The TOI had reported in November 2019 that among the changes being proposed on Chandrayaan-3 — which were indicators of shortcomings in Chandrayaan-2 — included LDV, some changes in software and algorithms, strengthening of the legs, and better power and communication systems.
The move to remove the fifth/central engine is the latest on the mission. It is significant given that Isro had added this additional engine to Vikram after simulations had found it to be crucial in dealing with dust storms that would be kicked up when the lander nears the lunar surface, affecting its stability.
At the time the engine was added to Vikram, several insiders had told TOI that the lander could have done without the additional engine as earlier simulations and analysis had shown that four engines would be sufficient. However, Isro had officially maintained that the fifth engine was a “necessity for a smooth landing.”
K Sivan, chairman, Isro, told TOI: “…Earlier analysis had estimated that the dust would cause trouble, but now our analysis has shown that dust won’t be a problem.”Given the new analysis, Sivan said that the decision was taken to remove the fifth engine. “…Why unnecessarily add any additional system,” he said, adding that each additional system would mean accounting for its performance.
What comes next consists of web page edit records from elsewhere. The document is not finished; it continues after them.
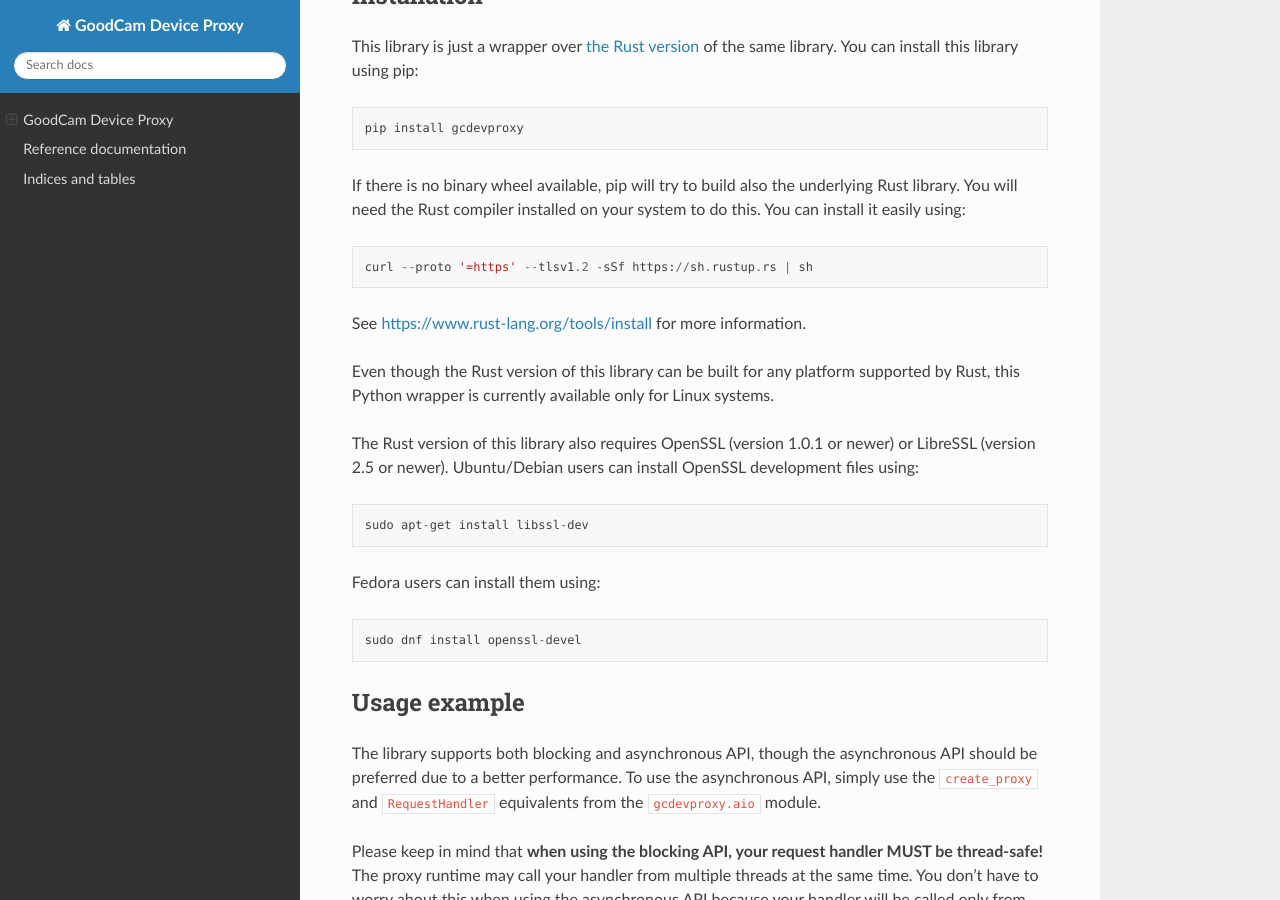
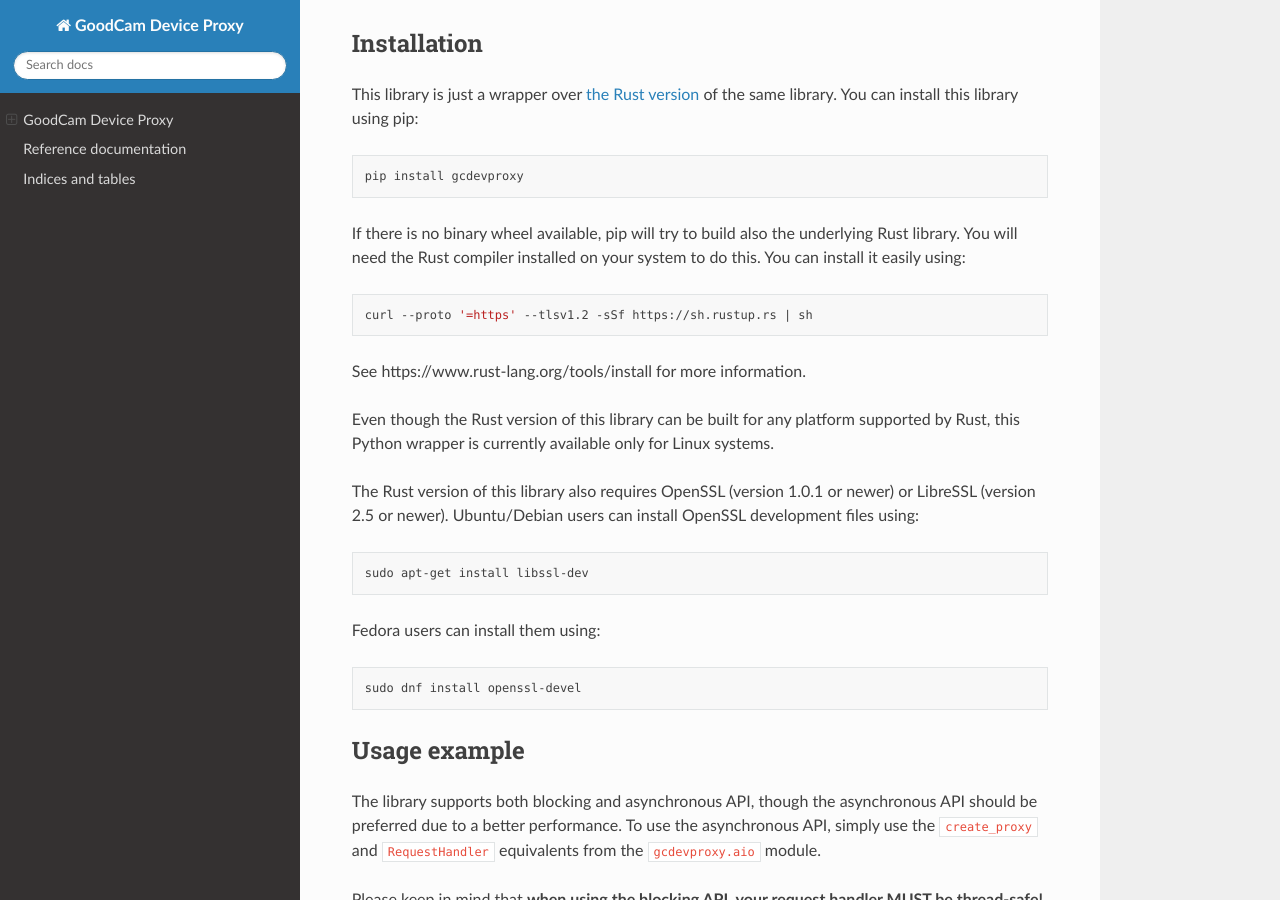
Before and after one commit to GoodCam/device-proxy-lib-python, a Sphinx documentation site: the page built from docs/source/index.rst, in a window 1280 px wide and 900 px high, scrolled down 301 px. Built offline with Sphinx 7.4.7 and the Read the Docs theme 2.0.0, drawn with Linux system fonts in a browser that asks for light colours; part of the change alters nothing that is shown; some of the changed text lies outside the part shown.

```diff
--- a/docs/requirements.txt
+++ b/docs/requirements.txt
@@ -6,11 +6,16 @@ docutils==0.17.1
 idna==3.4
 imagesize==1.4.1
 Jinja2==3.1.2
+markdown-it-py==2.1.0
 MarkupSafe==2.1.1
+mdit-py-plugins==0.3.1
+mdurl==0.1.2
+myst-parser==0.18.1
 packaging==21.3
 Pygments==2.13.0
 pyparsing==3.0.9
 pytz==2022.6
+PyYAML==6.0
 requests==2.28.1
 snowballstemmer==2.2.0
 Sphinx==5.3.0
@@ -21,4 +26,5 @@ sphinxcontrib-htmlhelp==2.0.0
 sphinxcontrib-jsmath==1.0.1
 sphinxcontrib-qthelp==1.0.3
 sphinxcontrib-serializinghtml==1.1.5
+typing_extensions==4.4.0
 urllib3==1.26.12
--- a/docs/source/conf.py
+++ b/docs/source/conf.py
@@ -6,10 +6,11 @@ sys.path.insert(0, os.path.join(os.path.dirname(__file__), '..', '..'))
 project = 'GoodCam Device Proxy'
 copyright = '2022, GoodCam'
 author = 'GoodCam'
-release = '0.1.0'
+release = '0.1.2'
 
 extensions = [
     'sphinx.ext.autodoc',
+    'myst_parser',
 ]
 
 templates_path = ['_templates']
--- a/docs/source/index.rst
+++ b/docs/source/index.rst
@@ -1,120 +1,5 @@
-GoodCam Device Proxy
-====================
-
-This library simplifies creating HTTP proxies that can be used to communicate
-with GoodCam devices in various networks. GoodCam devices contain a
-`built-in client <https://goodcam.github.io/goodcam-api/#tag/cloud>`_ that can
-be configured to connect automatically to a given proxy. Once connected, the
-devices will wait for incoming HTTP requests. The proxy simply forwards
-incoming HTTP requests to the connected devices.
-
-Installation
-------------
-
-This library is just a wrapper over
-`the Rust version <https://github.com/GoodCam/device-proxy-lib>`_ of the same
-library. You can install this library using pip::
-
-   pip install gcdevproxy
-
-If there is no binary wheel available, pip will try to build also the
-underlying Rust library. You will need the Rust compiler installed on your
-system to do this. You can install it easily using::
-
-   curl --proto '=https' --tlsv1.2 -sSf https://sh.rustup.rs | sh
-
-See https://www.rust-lang.org/tools/install for more information.
-
-Even though the Rust version of this library can be built for any platform
-supported by Rust, this Python wrapper is currently available only for Linux
-systems.
-
-The Rust version of this library also requires OpenSSL (version 1.0.1 or newer)
-or LibreSSL (version 2.5 or newer). Ubuntu/Debian users can install OpenSSL
-development files using::
-
-   sudo apt-get install libssl-dev
-
-Fedora users can install them using::
-
-   sudo dnf install openssl-devel
-
-Usage example
--------------
-
-The library supports both blocking and asynchronous API, though the
-asynchronous API should be preferred due to a better performance. To use the
-asynchronous API, simply use the ``create_proxy`` and ``RequestHandler``
-equivalents from the ``gcdevproxy.aio`` module.
-
-Please keep in mind that **when using the blocking API, your request handler
-MUST be thread-safe!** The proxy runtime may call your handler from multiple
-threads at the same time. You don't have to worry about this when using the
-asynchronous API because your handler will be called only from the thread
-running the Python's asyncio event loop (usually the main thread).
-
-Asynchronous API
-^^^^^^^^^^^^^^^^
-
-::
-
-   from gcdevproxy.aio import RequestHandler
-
-   ...
-
-   class MyRequestHandler(RequestHandler):
-      async def handle_device_request(self, authorization: Authorization) -> 'DeviceHandlerResult':
-         ...
-
-      async def handle_client_request(self, request: Request) -> 'ClientHandlerResult':
-         ...
-
-   async def main():
-      config = ProxyConfig()
-      config.http_bindings = [('0.0.0.0', 8080)]
-      config.request_handler = MyRequestHandler()
-
-      proxy = await gcdevproxy.aio.create_proxy(config)
-
-      await proxy.run()
-
-   if __name__ == '__main__':
-      asyncio.run(main())
-
-Blocking API
-^^^^^^^^^^^^
-
-::
-
-   from gcdevproxy import RequestHandler
-
-   ...
-
-   class MyRequestHandler(RequestHandler):
-      def handle_device_request(self, authorization: Authorization) -> 'DeviceHandlerResult':
-         ...
-
-      def handle_client_request(self, request: Request) -> 'ClientHandlerResult':
-         ...
-
-   def main():
-      config = ProxyConfig()
-      config.http_bindings = [('0.0.0.0', 8080)]
-      config.request_handler = MyRequestHandler()
-
-      proxy = gcdevproxy.create_proxy(config)
-
-      proxy.run()
-
-   if __name__ == '__main__':
-      main()
-
-
-More examples
-^^^^^^^^^^^^^
-
-See the ``python/examples`` folder in the root of this repository for
-ready-to-use examples.
+.. include:: ../../README.md
+   :parser: myst_parser.sphinx_
 
 Reference documentation
 =======================
```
More than a year after the failed soft-landing of Vikram, the department of space (DoS) and Isro are yet to make public the full findings of the Failure Analysis Committee (FAC), several of whose findings are being used to make changes to the Chandrayaan-3 configuration. Unlike Chandrayaan-2, which carried an orbiter, lander and rover, Chandryaan-3 will only carry a lander and rover along with a propulsion module that will carry the fuel for various manoeuvres needed to navigate the landing module after its launch.